Los Angeles (18-15) cranked up some offense at times, finishing with eight hits -- led by three from Carl Crawford and two more from Matt Kemp. The problem was that the Dodgers couldn't come up with key hits to bring in runs, ending up 0-for-6 with runners in scoring position, stranding six and losing a second consecutive game.
"We had chances, we just didn't do anything," Dodgers manager Don Mattingly said. "We didn't really get anybody on enough and do enough to win the game. It's as simple as that, really."
The Dodgers went down in order only twice -- in the fifth and again in the ninth. They also had runners in scoring position in three innings, but they just couldn't drive in a run.
The long rain delay also cost them in a few ways. Starter Zack Greinke (5-1) took the loss but could pitch only three innings -- the Nationals (18-14) also couldn't bring back starter Jordan Zimmermann after just four innings -- so Mattingly and Washington manager Matt Williams each had to go to their bullpens to finish the game.

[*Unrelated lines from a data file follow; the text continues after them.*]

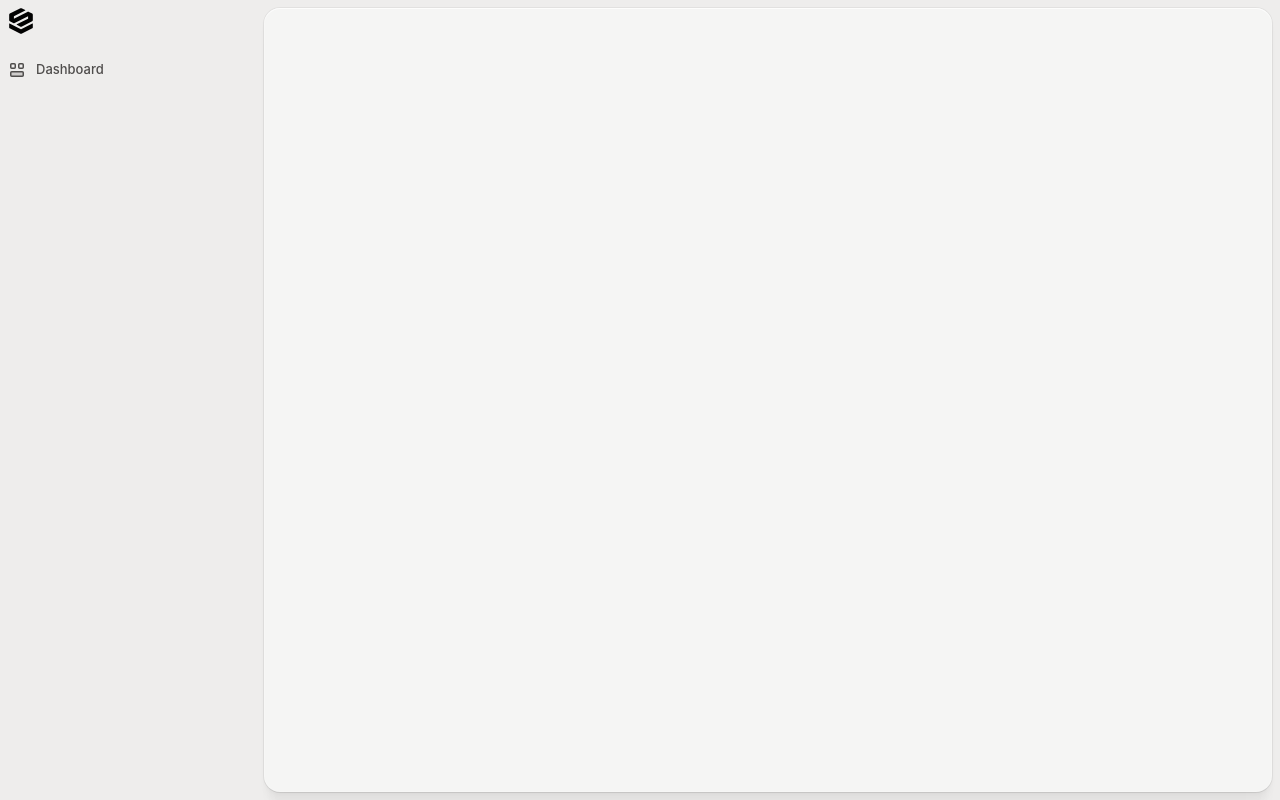
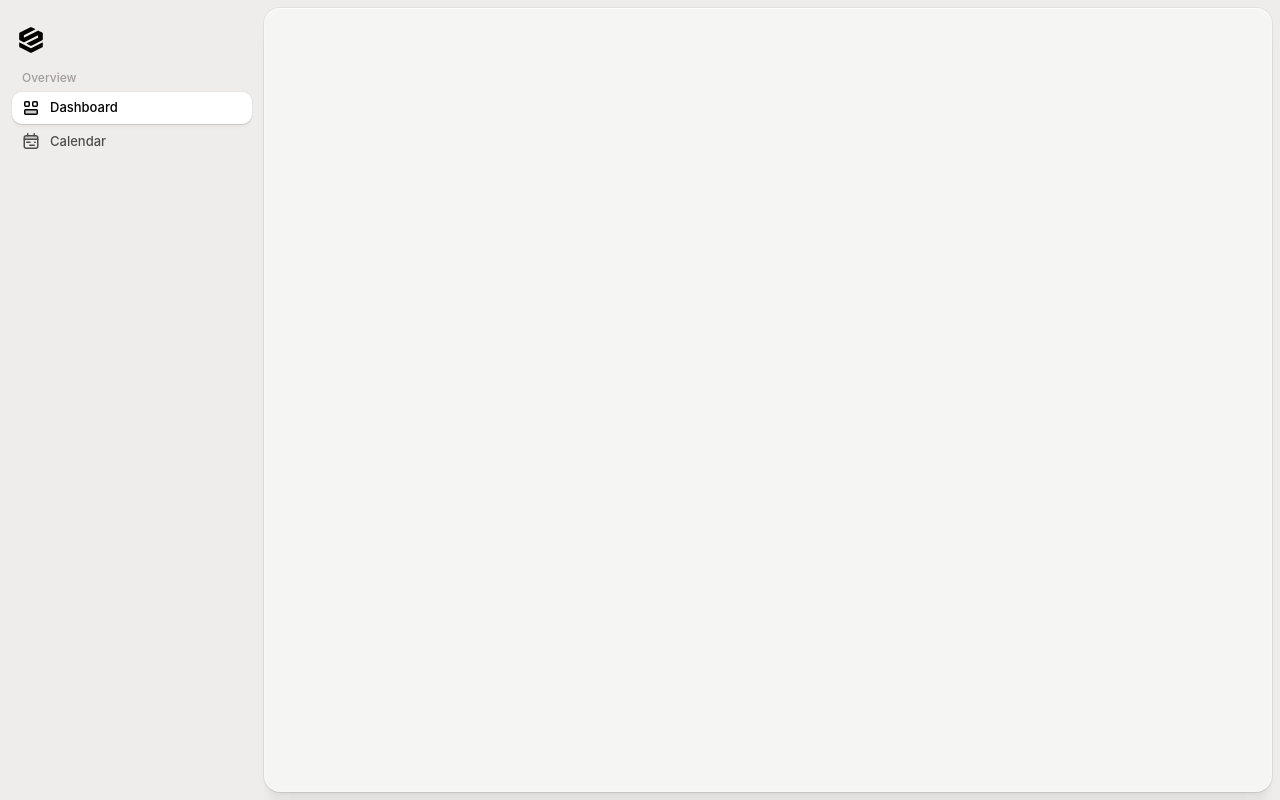
Before and after one commit to sebastiano-guerriero/lab01-shopwrk-layout, a React (Vite) app: page / in a window 1280 px wide. Built offline with nearby package versions, Linux system fonts and the light colour scheme; a web font is replaced by a local one.

Commit message:
Add NavItem and NavList components to sidebar in App; integrate Calendar icon for improved navigation

```diff
--- a/App.tsx
+++ b/App.tsx
@@ -1,4 +1,7 @@
 import Logo from "./components/Logo";
+import NavItem from "./components/NavItem";
+import NavList from "./components/NavList";
+import { CalendarPlanningOutlineDuo18 } from "./components/icons/CalendarPlanningOutlineDuo18";
 import { GridLayout5OutlineDuo18 } from "./components/icons/GridLayout5OutlineDuo18";
 
 export default function App() {
@@ -6,21 +9,24 @@ export default function App() {
     <main className="h-screen p-2">
       <div className="grid grid-cols-[256px_1fr] h-full">
         {/* sidebar */}
-        <aside>
-          <header>
+        <aside className="pl-1 pr-3">
+          <header className="pl-1.5 pt-[19px] flex items-center relative mb-[19px]">
             <Logo />
 
-            <button></button>
+            <button className="size-8 rounded-[10px] flex absolute">
+
+            </button>
           </header>
 
-          <ul>
-            <li>
-              <button className="h-8 flex items-center gap-2.5 w-full text-contrast-medium">
-                <GridLayout5OutlineDuo18 duoOpacity={0.2} />
-                <span>Dashboard</span>
-              </button>
-            </li>
-          </ul>
+          <NavList label="Overview">
+            <NavItem selected icon={<GridLayout5OutlineDuo18 duoOpacity={0.2} />}>
+              Dashboard
+            </NavItem>
+
+            <NavItem icon={<CalendarPlanningOutlineDuo18 duoOpacity={0.2} />}>
+              Calendar
+            </NavItem>
+          </NavList>
         </aside>
 
         {/* main container */}
--- /dev/null
+++ b/components/NavItem.tsx
@@ -0,0 +1,24 @@
+import type { ReactNode } from "react";
+
+type NavItemProps = {
+  icon: ReactNode;
+  children: ReactNode;
+  selected?: boolean;
+};
+
+export default function NavItem({ icon, children, selected = false }: NavItemProps) {
+  return (
+    <button
+      aria-current={selected ? "page" : undefined}
+      className={`h-8 flex items-center gap-2.5 w-full rounded-[10px] px-2.5 ${
+        selected
+          ? "bg-background text-contrast-high light:shadow-[0px_0px_0px_1px_rgba(0,0,0,0.03),0px_1px_0px_rgba(0,0,0,0.06),0px_5px_2px_rgba(0,0,0,0.01),0px_3px_2px_rgba(0,0,0,0.02),0px_1px_1px_rgba(0,0,0,0.04),0px_0px_1px_rgba(0,0,0,0.05),inset_0px_0px_0px_1px_rgba(255,255,255,0.15),inset_0px_1px_0px_rgba(255,255,255,0.7)] dark:shadow-[0px_0px_0px_1px_rgba(0,0,0,0.05),0px_1px_0px_rgba(0,0,0,0.06),0px_5px_2px_rgba(0,0,0,0.01),0px_3px_2px_rgba(0,0,0,0.02),0px_1px_1px_rgba(0,0,0,0.04),0px_0px_1px_rgba(0,0,0,0.05),inset_0px_0px_0px_1px_rgba(255,255,255,0.05),inset_0px_1px_0px_rgba(255,255,255,0.11)] dark:bg-linear-to-t dark:from-transparent dark:to-white/10"
+
+          : "text-contrast-medium hover:bg-contrast-high/5 dark:hover:bg-contrast-high/7 hover:text-contrast-high"
+      }`}
+    >
+      {icon}
+      <span>{children}</span>
+    </button>
+  );
+}
--- /dev/null
+++ b/components/NavList.tsx
@@ -0,0 +1,25 @@
+import { Children, useId, type ReactNode } from "react";
+
+type NavListProps = {
+  children: ReactNode;
+  label?: ReactNode;
+};
+
+export default function NavList({ children, label }: NavListProps) {
+  const labelId = useId();
+
+  return (
+    <nav aria-labelledby={label ? labelId : undefined}>
+      {label ? (
+        <p id={labelId} className="px-2.5 mb-2 text-sm text-contrast-low leading-none">
+          {label}
+        </p>
+      ) : null}
+      <ul className="flex flex-col gap-0.5">
+        {Children.map(children, (child) => (
+          <li>{child}</li>
+        ))}
+      </ul>
+    </nav>
+  );
+}
--- /dev/null
+++ b/components/icons/CalendarPlanningOutlineDuo18.tsx
@@ -0,0 +1,16 @@
+import type { SVGProps } from "react";
+
+export type CalendarPlanningOutlineDuo18Props = SVGProps<SVGSVGElement> & {
+  strokeWidth?: number | string;
+  duoOpacity?: number | string;
+};
+
+export function CalendarPlanningOutlineDuo18({
+  strokeWidth = 1.5,
+  duoOpacity = 0.2,
+  ...props
+}: CalendarPlanningOutlineDuo18Props) {
+  return (
+    <svg xmlns="http://www.w3.org/2000/svg" width={18} height={18} viewBox="0 0 18 18" {...props}><path d="M2.25 4.75C2.25 3.64543 3.14543 2.75 4.25 2.75H13.75C14.8546 2.75 15.75 3.64543 15.75 4.75V6.25H2.25V4.75Z" fill="currentColor" data-color="color-2" data-stroke="none" opacity={duoOpacity}></path> <path d="M5.75 2.75V0.75" stroke="currentColor" strokeWidth={strokeWidth} strokeLinecap="round" strokeLinejoin="round" fill="none"></path> <path d="M12.25 2.75V0.75" stroke="currentColor" strokeWidth={strokeWidth} strokeLinecap="round" strokeLinejoin="round" fill="none"></path> <path d="M13.75 2.75H4.25C3.14543 2.75 2.25 3.64543 2.25 4.75V13.25C2.25 14.3546 3.14543 15.25 4.25 15.25H13.75C14.8546 15.25 15.75 14.3546 15.75 13.25V4.75C15.75 3.64543 14.8546 2.75 13.75 2.75Z" stroke="currentColor" strokeWidth={strokeWidth} strokeLinecap="round" strokeLinejoin="round" fill="none"></path> <path d="M2.25 6.25H15.75" stroke="currentColor" strokeWidth={strokeWidth} strokeLinecap="round" strokeLinejoin="round" fill="none"></path> <path d="M4.75 9.25H8" stroke="currentColor" strokeWidth={strokeWidth} strokeLinecap="round" strokeLinejoin="round" fill="none"></path> <path d="M12.75 9.25H13.25" stroke="currentColor" strokeWidth={strokeWidth} strokeLinecap="round" strokeLinejoin="round" fill="none"></path> <path d="M7.75 12.25H12.25" stroke="currentColor" strokeWidth={strokeWidth} strokeLinecap="round" strokeLinejoin="round" fill="none"></path></svg>
+  );
+}
```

"It's the same both ways," Mattingly said. "Welcome to the East Coast, really. You do this 10-15 times a year out here. It's what you do. You have delays. It's the same on both clubs."
Greinke said he stayed loose during the delay, but after about an hour, that was it. He gave up two runs on five hits, with both runs coming on Anthony Rendon's first-inning homer.
This game ended an impressive streak for Greinke, who had gone at least five innings and allowed two or fewer runs in 18 straight regular-season starts. This was the longest streak of its kind in the Major Leagues since 1914.
But the weather problems robbed Greinke of a chance to extend that streak. The umpires stopped the game at 8:26 p.m. ET before the start of the bottom of the fourth. They waited out the rain and began the game again at 11:43 p.m.
"A lot of pretty good pitches that they were smoking early," Grienke said. "[Overall], I thought I pitched pretty good, wasn't perfect, but started to make adjustments [and was] starting to feel better as the game went on. Then, it started raining."
After the rain, the Washington bullpen took care of business. Aaron Barrett, Jerry Blevins, Drew Storen, Tyler Clippard and Rafael Soriano each shut out the Dodgers for one inning. Barrett (2-0) -- who knew Mattingly and his sons while growing up -- got the win after pitching a perfect fifth inning.
"That is how you plan it," Williams said. "[But] it doesn't always go according to plan."
This time it did, on a night the Dodgers fell behind early and never could catch up. In the first inning, Denard Span led off by slicing a low Greinke pitch down the left-field line for a double. Rendon followed with a two-run homer to left-center.
Greinke needed 26 pitches to get through that first inning but settled down after that. He gave up a single in the second that didn't cause any harm but gave up a single and a walk in the third that gave Washington runners on first and second with one out.
After that, Greinke then got Ian Desmond to hit a grounder back to the box, and the pitcher started a 1-4-3 double play that ended the inning. The rains picked up soon after, and the umpires stopped the game and ended Greinke's night.
Brandon League came on after the delay to throw two shutout innings before Chris Withrow did the same thing in the sixth. Brian Wilson entered in the seventh and gave up two hits and a walk but escaped a bases-loaded jam with two outs by striking out Adam LaRoche.
Pedro Baez, the team's 10th-ranked prospect who was called up earlier in the day from Double-A Chattanooga, made his Major League debut in the eighth and struck out two but allowed a two-run homer to Danny Espinosa that gave the Nationals a 4-0 lead.
There were just a handful of fans left by then -- including a large group cheering for the Dodgers behind their third-base dugout -- but the game went on, ending at 1:21 a.m., more than six hours after it began with 25,447 in attendance.
"It is like a back-field Spring Training game," Espinosa said. "You have to stay locked in and focused [despite the small crowd]."